● **What needs to be done**: Each record here should be printed again exactly; please leave its pictures out.

● ● ● ● ●

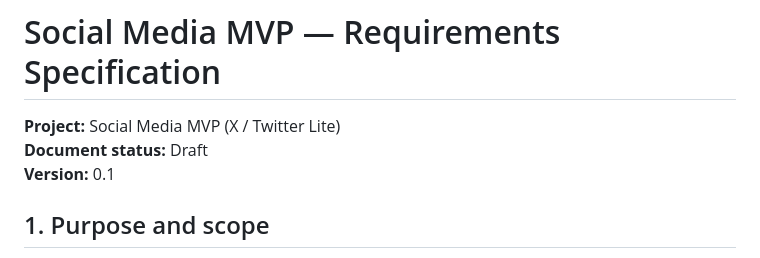
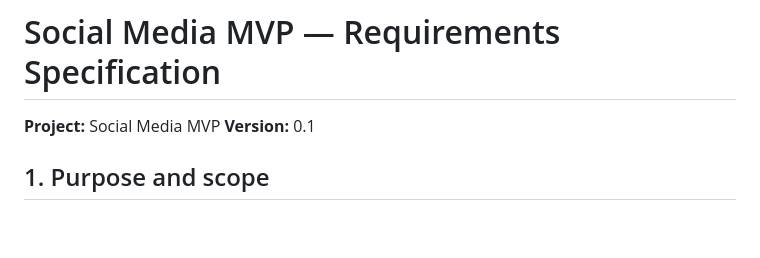
Before and after one commit to valentinagl9/social-media-mvp, a Markdown page: docs/requirements.md, the part around the change. GitHub-like rendering; blank space fills up the shorter version.

```diff
--- a/docs/requirements.md
+++ b/docs/requirements.md
@@ -1,7 +1,6 @@
 # Social Media MVP — Requirements Specification
 
-**Project:** Social Media MVP (X / Twitter Lite)
-**Document status:** Draft
+**Project:** Social Media MVP
 **Version:** 0.1
 
 ## 1. Purpose and scope
```
Also changed, not shown: docs/backlog.md (added, +181 -0 lines).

● ● ● ● ●

● **Response to the exercise**:
Before and after one commit to valentinagl9/social-media-mvp, a Markdown page: docs/requirements.md, the part around the change. GitHub-like rendering; blank space fills up the shorter version.

```diff
--- a/docs/requirements.md
+++ b/docs/requirements.md
@@ -1,7 +1,6 @@
 # Social Media MVP — Requirements Specification
 
-**Project:** Social Media MVP (X / Twitter Lite)
-**Document status:** Draft
+**Project:** Social Media MVP
 **Version:** 0.1
 
 ## 1. Purpose and scope
```
Also changed, not shown: docs/backlog.md (added, +181 -0 lines).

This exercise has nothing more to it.